A toggle button is a button which stays down when clicked once and goes up when clicked a second time.
Use a toggle button to indicate a state.
Example: A word processor should use toggle buttons to indicate the state of "Bold", "Italic" or "Underline" formatting.
Do not use a toggle button to indicate an action.
Example: A music player should not use a toggle button to implement a Play/Pause button. It should use a normal button and adjust the icon and label to represent the action which would be performed when clicked.
Never change the icon or label of a toggle button. A toggle button is very similar to a check box.
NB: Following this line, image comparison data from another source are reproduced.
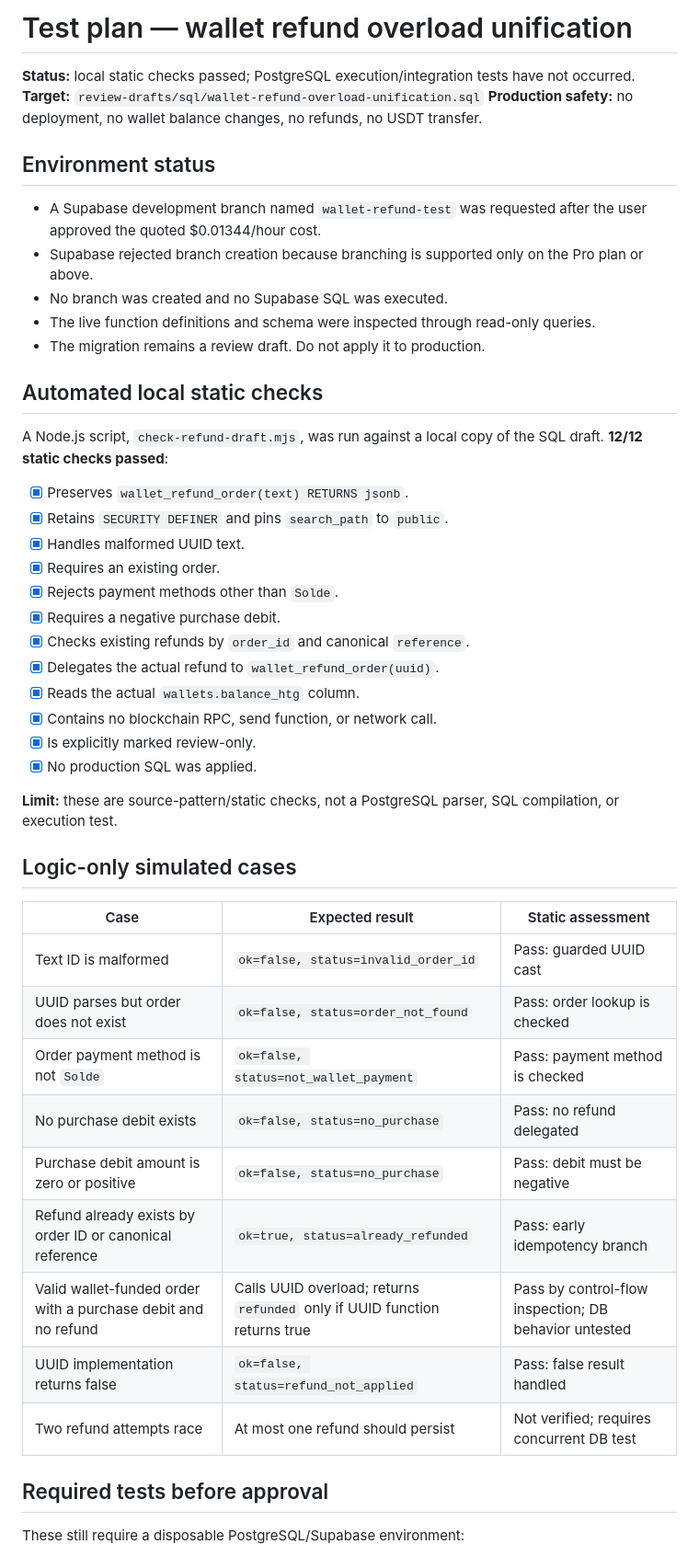
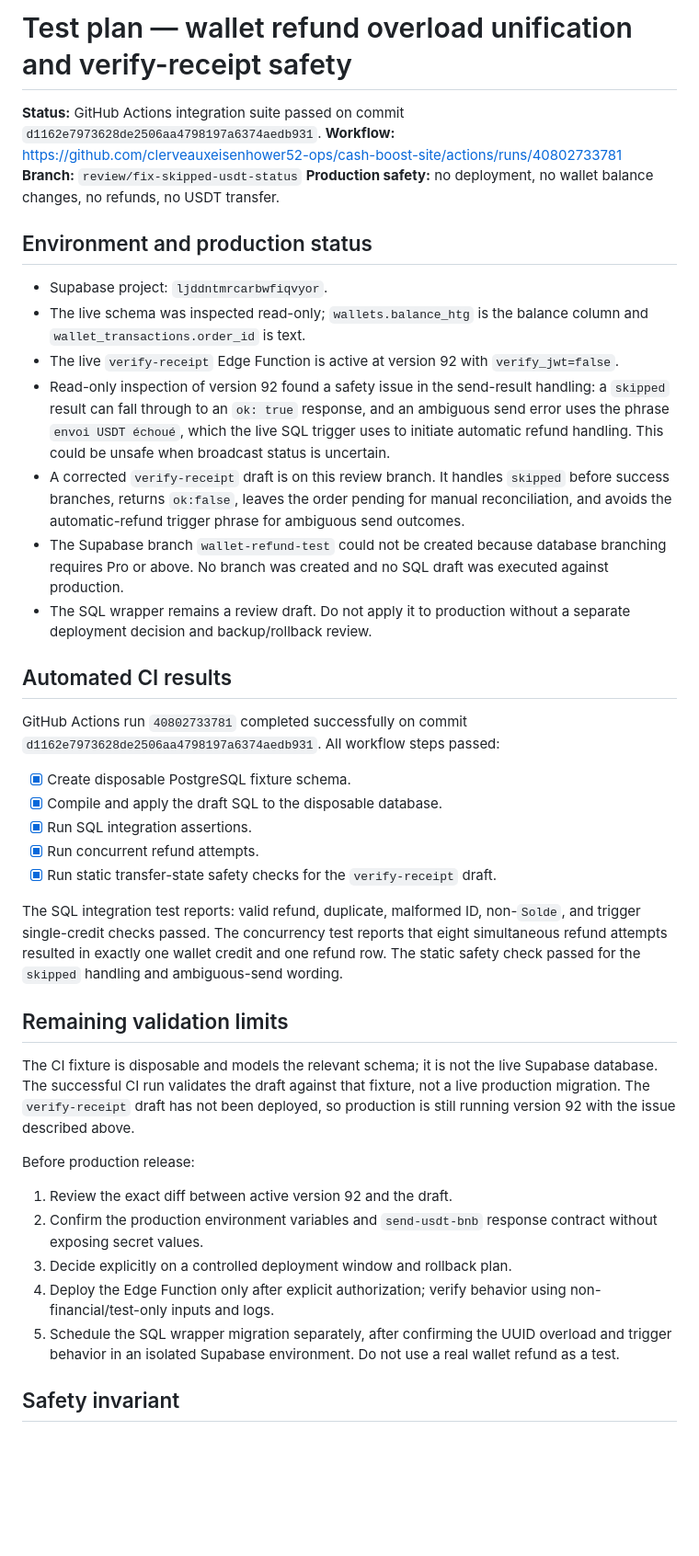
Before and after one commit to clerveauxeisenhower52-ops/cash-boost-site, a Markdown page: review-drafts/sql/wallet-refund-overload-test-plan.md, the part around one of its changes. Shown at 92% size. Drawn GitHub-style; blank space fills up the shorter version.

Commit message:
Update test plan with successful CI and production safety findings

```diff
--- a/review-drafts/sql/wallet-refund-overload-test-plan.md
+++ b/review-drafts/sql/wallet-refund-overload-test-plan.md
@@ -1,51 +1,42 @@
-# Test plan — wallet refund overload unification
+# Test plan — wallet refund overload unification and verify-receipt safety
 
-**Status:** local static checks passed; PostgreSQL execution/integration tests have not occurred.
-**Target:** `review-drafts/sql/wallet-refund-overload-unification.sql`
+**Status:** GitHub Actions integration suite passed on commit `d1162e7973628de2506aa4798197a6374aedb931`.
+**Workflow:** https://github.com/clerveauxeisenhower52-ops/cash-boost-site/actions/runs/40802733781
+**Branch:** `review/fix-skipped-usdt-status`
 **Production safety:** no deployment, no wallet balance changes, no refunds, no USDT transfer.
 
-## Environment status
+## Environment and production status
 
-- A Supabase development branch named `wallet-refund-test` was requested after the user approved the quoted $0.01344/hour cost.
-- Supabase rejected branch creation because branching is supported only on the Pro plan or above.
-- No branch was created and no Supabase SQL was executed.
-- The live function definitions and schema were inspected through read-only queries.
-- The migration remains a review draft. Do not apply it to production.
+- Supabase project: `ljddntmrcarbwfiqvyor`.
+- The live schema was inspected read-only; `wallets.balance_htg` is the balance column and `wallet_transactions.order_id` is text.
+- The live `verify-receipt` Edge Function is active at version 92 with `verify_jwt=false`.
+- Read-only inspection of version 92 found a safety issue in the send-result handling: a `skipped` result can fall through to an `ok: true` response, and an ambiguous send error uses the phrase `envoi USDT échoué`, which the live SQL trigger uses to initiate automatic refund handling. This could be unsafe when broadcast status is uncertain.
+- A corrected `verify-receipt` draft is on this review branch. It handles `skipped` before success branches, returns `ok:false`, leaves the order pending for manual reconciliation, and avoids the automatic-refund trigger phrase for ambiguous send outcomes.
+- The Supabase branch `wallet-refund-test` could not be created because database branching requires Pro or above. No branch was created and no SQL draft was executed against production.
+- The SQL wrapper remains a review draft. Do not apply it to production without a separate deployment decision and backup/rollback review.
 
-## Automated local static checks
+## Automated CI results
 
-A Node.js script, `check-refund-draft.mjs`, was run against a local copy of the SQL draft. **12/12 static checks passed**:
+GitHub Actions run `40802733781` completed successfully on commit `d1162e7973628de2506aa4798197a6374aedb931`. All workflow steps passed:
 
-- [x] Preserves `wallet_refund_order(text) RETURNS jsonb`.
-- [x] Retains `SECURITY DEFINER` and pins `search_path` to `public`.
-- [x] Handles malformed UUID text.
-- [x] Requires an existing order.
-- [x] Rejects payment methods other than `Solde`.
-- [x] Requires a negative purchase debit.
-- [x] Checks existing refunds by `order_id` and canonical `reference`.
-- [x] Delegates the actual refund to `wallet_refund_order(uuid)`.
-- [x] Reads the actual `wallets.balance_htg` column.
-- [x] Contains no blockchain RPC, send function, or network call.
-- [x] Is explicitly marked review-only.
-- [x] No production SQL was applied.
+- [x] Create disposable PostgreSQL fixture schema.
+- [x] Compile and apply the draft SQL to the disposable database.
+- [x] Run SQL integration assertions.
+- [x] Run concurrent refund attempts.
+- [x] Run static transfer-state safety checks for the `verify-receipt` draft.
 
-**Limit:** these are source-pattern/static checks, not a PostgreSQL parser, SQL compilation, or execution test.
+The SQL integration test reports: valid refund, duplicate, malformed ID, non-`Solde`, and trigger single-credit checks passed. The concurrency test reports that eight simultaneous refund attempts resulted in exactly one wallet credit and one refund row. The static safety check passed for the `skipped` handling and ambiguous-send wording.
 
-## Logic-only simulated cases
+## Remaining validation limits
 
-| Case | Expected result | Static assessment |
-|---|---|---|
-| Text ID is malformed | `ok=false, status=invalid_order_id` | Pass: guarded UUID cast |
-| UUID parses but order does not exist | `ok=false, status=order_not_found` | Pass: order lookup is checked |
-| Order payment method is not `Solde` | `ok=false, status=not_wallet_payment` | Pass: payment method is checked |
-| No purchase debit exists | `ok=false, status=no_purchase` | Pass: no refund delegated |
-| Purchase debit amount is zero or positive | `ok=false, status=no_purchase` | Pass: debit must be negative |
-| Refund already exists by order ID or canonical reference | `ok=true, status=already_refunded` | Pass: early idempotency branch |
-| Valid wallet-funded order with a purchase debit and no refund | Calls UUID overload; returns `refunded` only if UUID function returns true | Pass by control-flow inspection; DB behavior untested |
-| UUID implementation returns false | `ok=false, status=refund_not_applied` | Pass: false result handled |
-| Two refund attempts race | At most one refund should persist | Not verified; requires concurrent DB test |
+The CI fixture is disposable and models the relevant schema; it is not the live Supabase database. The successful CI run validates the draft against that fixture, not a live production migration. The `verify-receipt` draft has not been deployed, so production is still running version 92 with the issue described above.
 
-## Required tests before approval
+Before production release:
+1. Review the exact diff between active version 92 and the draft.
+2. Confirm the production environment variables and `send-usdt-bnb` response contract without exposing secret values.
+3. Decide explicitly on a controlled deployment window and rollback plan.
+4. Deploy the Edge Function only after explicit authorization; verify behavior using non-financial/test-only inputs and logs.
+5. Schedule the SQL wrapper migration separately, after confirming the UUID overload and trigger behavior in an isolated Supabase environment. Do not use a real wallet refund as a test.
 
-These still require a disposable PostgreSQL/Supabase environment:
+## Safety invariant
 
```
Also changed, not shown: other parts of review-drafts/sql/wallet-refund-overload-test-plan.md (+1 -14 lines).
It should thus be used in the same way.
The fact that it is pressed down is enough to indicate the current state of the element it represents.
Classic buttons represents an action and their label usually starts with a verb. Label of toggle buttons on the other hand can often be reduced to a noun only. The "noun only" form should be favored over the "verb + noun" form whenever it does not cause any ambiguity as this form reduces clutter.
Example: A toggle button to show/hide a sidebar could be labeled either "Show Sidebar" or simply "Sidebar".